October 2, 2016

Leaking Pee: No Laughing Matter

Leaking urine when you laugh, sneeze, or perform some sort of activity is officially called Stress Urinary Incontinence, or SUI.
  • Jill Thompson photo
    Jill Thompson

    Jill has over 23 years of experience and a Master of Physical Therapy (MPT).

Three women smiling

Contrary to what many people believe, leaking pee is not a normal consequence of aging. Many people (especially women), tend to commiserate with each other over the need to change clothes after laughing hard. But what most people don’t know is that there are fairly simple things you can do to drastically improve, if not eliminate, urinary leaking.

Leaking urine when you laugh, sneeze, or perform some sort of activity is officially called Stress Urinary Incontinence, or SUI. This occurs when the muscles of your “saddle,” or pelvic floor, are not strong enough to withstand increases in pressure (or stress) to the abdominal cavity. The result is that urine is forced out of the opening to the bladder, or urethra. (Imagine squeezing a water balloon that has not been tied off at the end.)

SUI is a very common occurrence, and is especially prevalent in women, due to both anatomical and procedural differences compared to men.
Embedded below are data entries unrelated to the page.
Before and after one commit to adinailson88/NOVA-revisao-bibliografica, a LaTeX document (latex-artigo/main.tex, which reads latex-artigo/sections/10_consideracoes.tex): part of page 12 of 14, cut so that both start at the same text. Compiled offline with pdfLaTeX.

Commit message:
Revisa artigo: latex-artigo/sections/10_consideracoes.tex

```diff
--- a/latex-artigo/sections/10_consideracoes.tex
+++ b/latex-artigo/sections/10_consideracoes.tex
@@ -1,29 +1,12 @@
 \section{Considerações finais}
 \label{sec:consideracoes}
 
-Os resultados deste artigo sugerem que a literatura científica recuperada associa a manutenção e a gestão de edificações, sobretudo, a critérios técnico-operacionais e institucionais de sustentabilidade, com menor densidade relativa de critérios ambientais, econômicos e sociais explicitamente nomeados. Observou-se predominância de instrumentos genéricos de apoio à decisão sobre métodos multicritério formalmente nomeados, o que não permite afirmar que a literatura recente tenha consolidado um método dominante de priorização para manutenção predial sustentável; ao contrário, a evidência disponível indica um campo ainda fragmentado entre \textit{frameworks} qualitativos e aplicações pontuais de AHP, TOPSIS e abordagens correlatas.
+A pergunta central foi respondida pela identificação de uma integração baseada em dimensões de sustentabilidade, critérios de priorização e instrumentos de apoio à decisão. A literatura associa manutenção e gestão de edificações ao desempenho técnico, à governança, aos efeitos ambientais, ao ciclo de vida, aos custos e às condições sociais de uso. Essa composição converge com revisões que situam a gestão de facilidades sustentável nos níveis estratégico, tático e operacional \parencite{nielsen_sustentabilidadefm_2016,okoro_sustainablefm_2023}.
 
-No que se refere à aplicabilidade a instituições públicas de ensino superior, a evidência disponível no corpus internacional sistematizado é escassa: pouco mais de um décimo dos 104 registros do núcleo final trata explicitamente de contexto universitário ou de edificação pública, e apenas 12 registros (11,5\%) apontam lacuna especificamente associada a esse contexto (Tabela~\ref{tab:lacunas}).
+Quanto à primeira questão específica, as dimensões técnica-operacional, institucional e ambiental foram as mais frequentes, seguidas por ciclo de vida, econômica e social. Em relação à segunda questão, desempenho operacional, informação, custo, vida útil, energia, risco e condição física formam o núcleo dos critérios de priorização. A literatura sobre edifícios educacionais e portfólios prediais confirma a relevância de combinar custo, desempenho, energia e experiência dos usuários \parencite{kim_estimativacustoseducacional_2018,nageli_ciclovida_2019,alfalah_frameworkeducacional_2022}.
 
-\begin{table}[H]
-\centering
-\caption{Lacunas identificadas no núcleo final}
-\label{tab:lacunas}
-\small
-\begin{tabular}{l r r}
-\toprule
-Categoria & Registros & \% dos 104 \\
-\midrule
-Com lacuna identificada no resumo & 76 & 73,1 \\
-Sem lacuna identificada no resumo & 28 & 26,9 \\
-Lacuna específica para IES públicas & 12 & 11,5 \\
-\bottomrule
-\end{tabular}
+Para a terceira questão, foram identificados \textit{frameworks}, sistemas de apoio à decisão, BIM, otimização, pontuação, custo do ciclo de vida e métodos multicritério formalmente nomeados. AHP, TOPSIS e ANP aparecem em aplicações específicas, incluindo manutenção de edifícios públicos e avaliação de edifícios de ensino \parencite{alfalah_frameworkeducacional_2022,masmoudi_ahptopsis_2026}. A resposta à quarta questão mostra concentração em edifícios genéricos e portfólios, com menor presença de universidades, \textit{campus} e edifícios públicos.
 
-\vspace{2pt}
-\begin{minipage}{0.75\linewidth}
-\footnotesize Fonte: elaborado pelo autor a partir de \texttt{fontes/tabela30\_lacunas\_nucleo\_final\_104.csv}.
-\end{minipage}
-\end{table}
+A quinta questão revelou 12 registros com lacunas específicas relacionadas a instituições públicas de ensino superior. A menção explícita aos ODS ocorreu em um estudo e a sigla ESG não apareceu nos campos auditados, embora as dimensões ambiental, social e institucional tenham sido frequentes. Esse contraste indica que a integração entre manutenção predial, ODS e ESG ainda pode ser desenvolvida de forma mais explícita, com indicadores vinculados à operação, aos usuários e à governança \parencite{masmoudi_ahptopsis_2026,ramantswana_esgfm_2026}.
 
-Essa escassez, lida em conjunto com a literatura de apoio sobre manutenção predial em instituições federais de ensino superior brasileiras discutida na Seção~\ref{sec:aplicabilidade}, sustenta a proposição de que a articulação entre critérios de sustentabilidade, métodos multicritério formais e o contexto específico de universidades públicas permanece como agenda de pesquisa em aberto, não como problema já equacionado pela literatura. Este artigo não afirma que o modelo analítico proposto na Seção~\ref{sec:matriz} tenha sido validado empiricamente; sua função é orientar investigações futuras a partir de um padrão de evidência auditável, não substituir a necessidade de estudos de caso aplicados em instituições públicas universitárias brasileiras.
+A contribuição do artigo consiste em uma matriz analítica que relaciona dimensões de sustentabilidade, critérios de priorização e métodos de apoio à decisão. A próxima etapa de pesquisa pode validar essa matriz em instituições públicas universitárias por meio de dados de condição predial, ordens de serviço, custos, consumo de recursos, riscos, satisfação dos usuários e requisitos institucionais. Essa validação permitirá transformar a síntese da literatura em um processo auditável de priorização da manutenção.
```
First, just the fact of having a vaginal opening makes it more difficult for women’s pelvic floor muscles to function; men’s pelvic floor muscles are attached at the center and therefore more anatomically stable. Second, many women have medical events and procedures that cause trauma and scarring to the pelvic floor muscles, which makes it more difficult for them to function. Examples include childbirth (especially with a muscle tear or episiotomy), hysterectomies, and bladder surgeries. This is not to say that men never have SUI, but it is exceedingly more common in women.

So what can you do if you find yourself leaking from SUI? Pelvic floor exercises (sometimes known as “Kegel” exercises) are a good place to start: from a seated position, think about how you can feel your pelvic floor “saddle” touching the chair. Now gently squeeze and lift those muscles, as if you were lifting them up away from the chair. Hold that squeeze for 5-10 seconds as you breathe steadily, and repeat 10 times, 3x/day. This exercise can help strengthen the pelvic floor muscles and encourage them to be your “last line of defense” in holding back urine.
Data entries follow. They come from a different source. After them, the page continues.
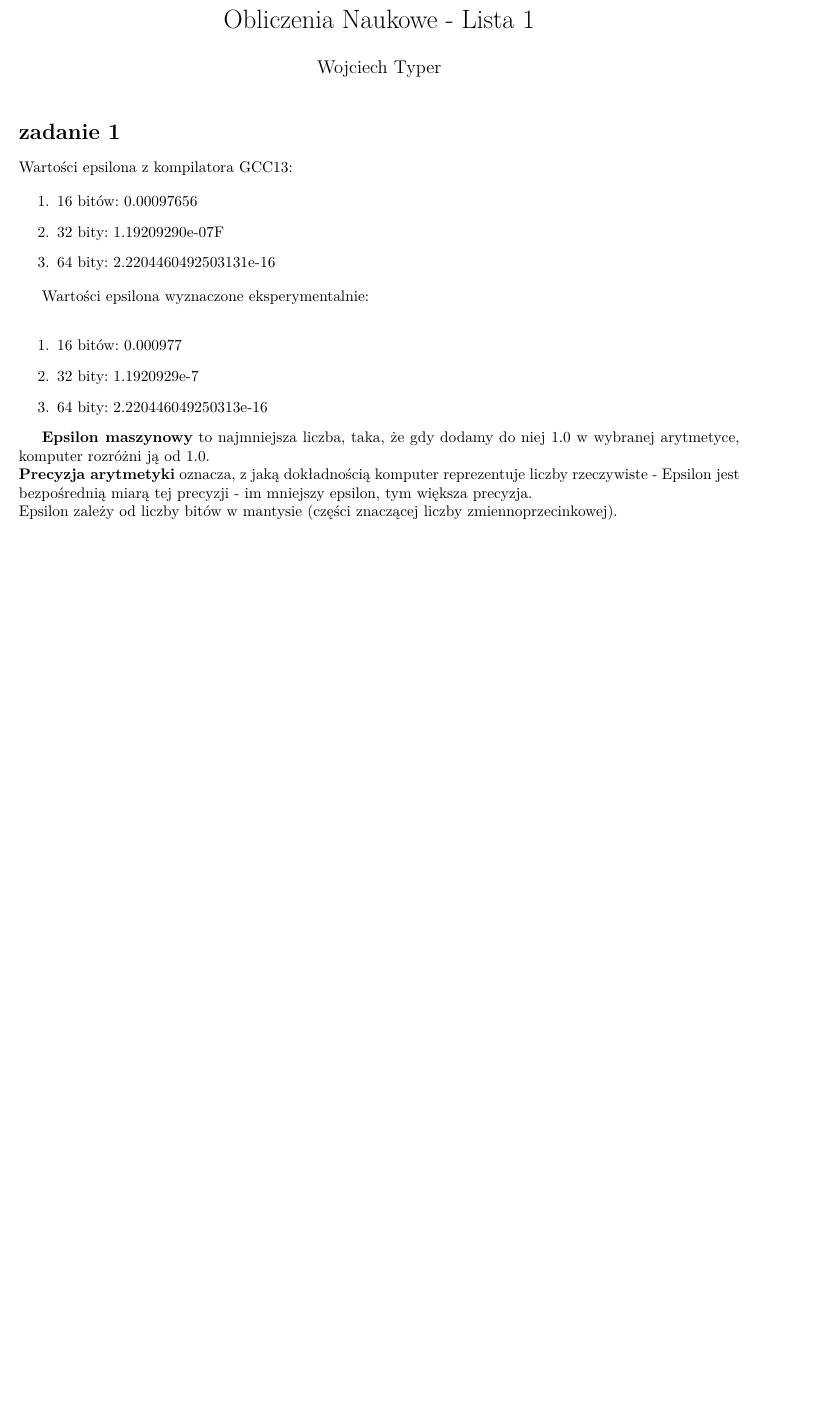
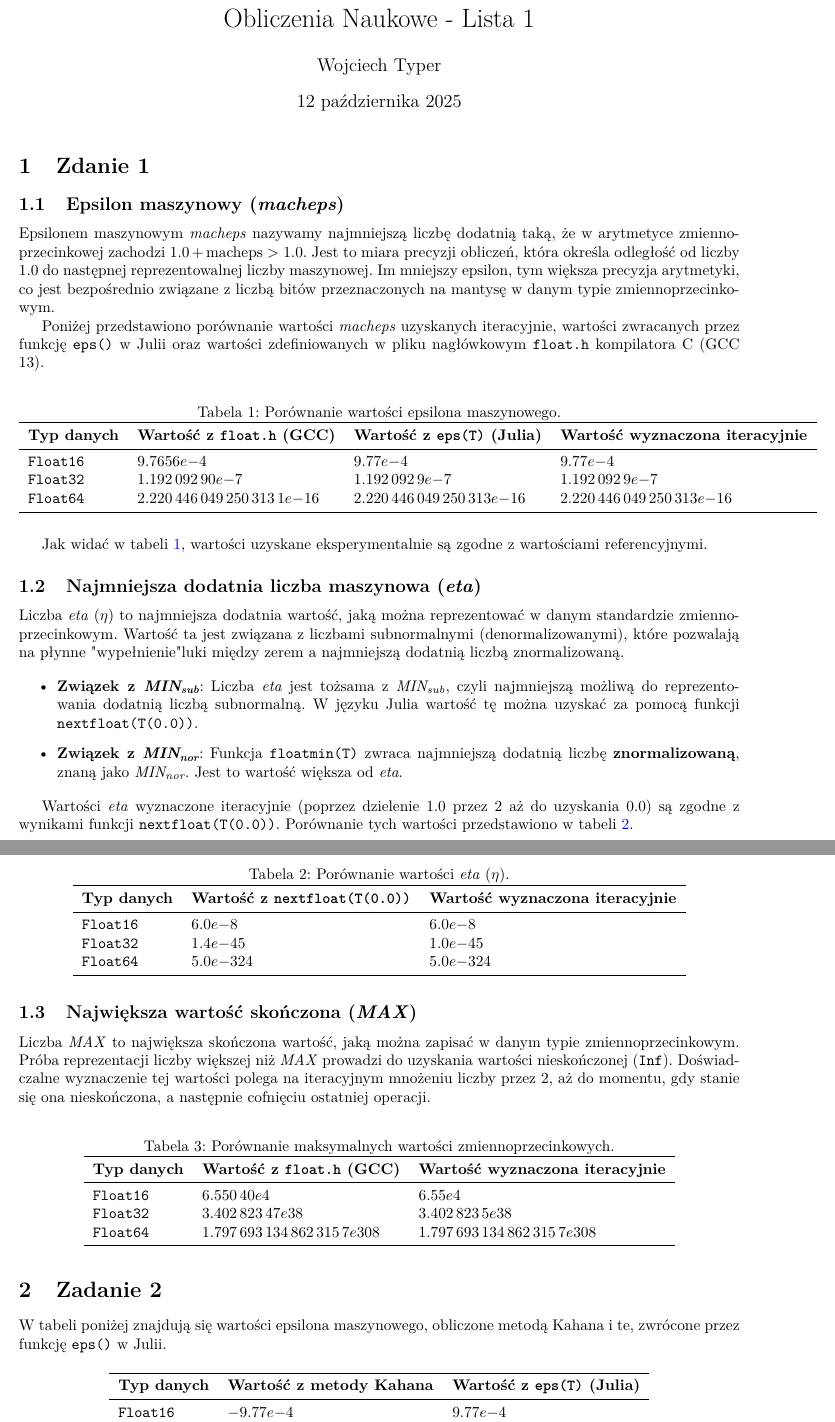
Before and after one commit to wojteq18/Uni-5, a LaTeX document (ON/Lab/Lista1/sprawozdanie.tex): part of the page before the commit and two parts of pages 1 and 2 of 2 after it, the two joined at a grey line, cut so that both start at the same text, the shorter picture padded with empty space. Compiled offline with pdfLaTeX.

Commit message:
ON sprawozdanie start

```diff
--- a/ON/Lab/Lista1/sprawozdanie.tex
+++ b/ON/Lab/Lista1/sprawozdanie.tex
@@ -20,33 +44,93 @@
+\begin{document}
+\maketitle
+\section{Zdanie 1}
+
+\subsection{Epsilon maszynowy (\textit{macheps})}
+
+Epsilonem maszynowym \textit{macheps} nazywamy najmniejszą liczbę dodatnią taką, że w arytmetyce zmiennoprzecinkowej zachodzi \(1.0 + \text{macheps} > 1.0\). Jest to miara precyzji obliczeń, która określa odległość od liczby 1.0 do następnej reprezentowalnej liczby maszynowej. Im mniejszy epsilon, tym większa precyzja arytmetyki, co jest bezpośrednio związane z liczbą bitów przeznaczonych na mantysę w danym typie zmiennoprzecinkowym.
+
+Poniżej przedstawiono porównanie wartości \textit{macheps} uzyskanych iteracyjnie, wartości zwracanych przez funkcję \texttt{eps()} w Julii oraz wartości zdefiniowanych w pliku nagłówkowym \texttt{float.h} kompilatora C (GCC 13).
+
+\begin{table}[H]
+\centering
+\caption{Porównanie wartości epsilona maszynowego.}
+\label{tab:epsilon}
+\begin{tabular}{llll}
+\toprule
+\textbf{Typ danych} & \textbf{Wartość z \texttt{float.h} (GCC)} & \textbf{Wartość z \texttt{eps(T)} (Julia)} & \textbf{Wartość wyznaczona iteracyjnie} \\
+\midrule
+\texttt{Float16} & \num{9.7656e-4} & \num{0.000977} & \num{0.000977} \\
+\texttt{Float32} & \num{1.19209290e-7} & \num{1.1920929e-7} & \num{1.1920929e-7} \\
+\texttt{Float64} & \num{2.2204460492503131e-16} & \num{2.220446049250313e-16} & \num{2.220446049250313e-16} \\
+\bottomrule
+\end{tabular}
+\end{table}
+
+Jak widać w tabeli \ref{tab:epsilon}, wartości uzyskane eksperymentalnie są zgodne z wartościami referencyjnymi.
+
+\subsection{Najmniejsza dodatnia liczba maszynowa (\textit{eta})}
+
+Liczba \textit{eta} (\(\eta\)) to najmniejsza dodatnia wartość, jaką można reprezentować w danym standardzie zmiennoprzecinkowym. Wartość ta jest związana z liczbami subnormalnymi (denormalizowanymi), które pozwalają na płynne "wypełnienie" luki między zerem a najmniejszą dodatnią liczbą znormalizowaną.
+
+\begin{itemize}
+    \item \textbf{Związek z \textit{MIN\textsubscript{sub}}}: Liczba \textit{eta} jest tożsama z \textit{MIN\textsubscript{sub}}, czyli najmniejszą możliwą do reprezentowania dodatnią liczbą subnormalną. W języku Julia wartość tę można uzyskać za pomocą funkcji \texttt{nextfloat(T(0.0))}.
+    \item \textbf{Związek z \textit{MIN\textsubscript{nor}}}: Funkcja \texttt{floatmin(T)} zwraca najmniejszą dodatnią liczbę \textbf{znormalizowaną}, znaną jako \textit{MIN\textsubscript{nor}}. Jest to wartość większa od \textit{eta}.
+\end{itemize}
+
+Wartości \textit{eta} wyznaczone iteracyjnie (poprzez dzielenie 1.0 przez 2 aż do uzyskania 0.0) są zgodne z wynikami funkcji \texttt{nextfloat(T(0.0))}. Porównanie tych wartości przedstawiono w tabeli \ref{tab:eta}.
+
+\begin{table}[H]
+\centering
+\caption{Porównanie wartości \textit{eta} (\(\eta\)).}
+\label{tab:eta}
+\begin{tabular}{lll}
+\toprule
+\textbf{Typ danych} & \textbf{Wartość z \texttt{nextfloat(T(0.0))}} & \textbf{Wartość wyznaczona iteracyjnie} \\
+\midrule
+\texttt{Float16} & \num{6.0e-8} & \num{6.0e-8} \\
+\texttt{Float32} & \num{1.4e-45} & \num{1.0e-45} \\
+\texttt{Float64} & \num{5.0e-324} & \num{5.0e-324} \\
+\bottomrule
+\end{tabular}
+\end{table}
+
+
+\subsection{Największa wartość skończona (\textit{MAX})}
+
+Liczba \textit{MAX} to największa skończona wartość, jaką można zapisać w danym typie zmiennoprzecinkowym. Próba reprezentacji liczby większej niż \textit{MAX} prowadzi do uzyskania wartości nieskończonej (\texttt{Inf}). Doświadczalne wyznaczenie tej wartości polega na iteracyjnym mnożeniu liczby przez 2, aż do momentu, gdy stanie się ona nieskończona, a następnie cofnięciu ostatniej operacji.
+
+\begin{table}[H]
+\centering
+\caption{Porównanie maksymalnych wartości zmiennoprzecinkowych.}
+\label{tab:max}
+\begin{tabular}{lll}
+\toprule
+\textbf{Typ danych} & \textbf{Wartość z \texttt{float.h} (GCC)} & \textbf{Wartość wyznaczona iteracyjnie} \\
+\midrule
+\texttt{Float16} & \num{65504.0} & \num{6.55e4} \\
+\texttt{Float32} & \num{3.40282347e+38} & \num{3.4028235e38} \\
+\texttt{Float64} & \num{1.7976931348623157e+308} & \num{1.7976931348623157e308} \\
+\bottomrule
+\end{tabular}
+\end{table}
+\section{Zadanie 2}
+W tabeli poniżej znajdują się wartości epsilona maszynowego, obliczone metodą Kahana i te, zwrócone przez funkcję \texttt{eps()} w Julii.
+\begin{table}[H]
+\centering
+\label{tab:kahan_comparison}
+\begin{tabular}{lll}
+\toprule
+\textbf{Typ danych} & \textbf{Wartość z metody Kahana} & \textbf{Wartość z \texttt{eps(T)} (Julia)} \\
+\midrule
+\texttt{Float16} & \num{-0.000977} & \num{0.000977} \\
+\texttt{Float32} & \num{1.1920929e-7} & \num{1.1920929e-7} \\
+\texttt{Float64} & \num{-2.220446049250313e-16} & \num{2.220446049250313e-16} \\
+\bottomrule
+\end{tabular}
+\end{table}
+
+\section{Zadanie 3}
 
 
 
-
-\title{Obliczenia Naukowe - Lista 1}
-\author{Wojciech Typer}
-\date{}
-
-\begin{document}
-\maketitle
-
-\section*{zadanie 1}
-Wartości epsilona z kompilatora GCC13:
-
-\begin{enumerate}
-    \item 16 bitów: 0.00097656
-    \item 32 bity: 1.19209290e-07F
-    \item 64 bity: 2.2204460492503131e-16
-\end{enumerate}
-
-Wartości epsilona wyznaczone eksperymentalnie: \\
-\begin{enumerate}
-    \item 16 bitów: 0.000977
-    \item 32 bity: 1.1920929e-7
-    \item 64 bity: 2.220446049250313e-16
-\end{enumerate}
-
-\textbf{Epsilon maszynowy}  to najmniejsza liczba, taka, że gdy dodamy do niej 1.0 w wybranej arytmetyce, komputer rozróżni ją od 1.0. \\
-\textbf{Precyzja arytmetyki} oznacza, z jaką dokładnością komputer reprezentuje liczby rzeczywiste - Epsilon jest bezpośrednią miarą tej precyzji - im mniejszy
-epsilon, tym większa precyzja. \\ Epsilon zależy od liczby bitów w mantysie (części znaczącej liczby zmiennoprzecinkowej). \\
-
-
 \end{document}
```
Also changed, not shown: ON/Lab/Lista1/sprawozdanie.pdf, ON/Lab/Lista1/sprawozdanie.tex (48 more changed lines), 1 other file.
If your symptoms continue after trying this simple exercise, you may consider seeking out help from a pelvic rehabilitation physical therapist. A pelvic rehab PT can more fully assess how your pelvic floor muscles are working, and re-train them to work during real-life activities. Pelvic rehab PTs are trained to look specifically at the timing and coordination of your pelvic floor muscles, among other things. They will also make sure that the exercises you’ve been doing are actually activating the correct muscles; many women think they’re doing Kegels correctly but in fact are activating hip, abdominal, or gluteal muscles instead.

Remember, urinary leaking is not a normal or inevitable part of aging. Treatment for SUI is painless and can be very simple, but most importantly, it will allow you to keep laughing without fear for decades to come. Laugh on, friends!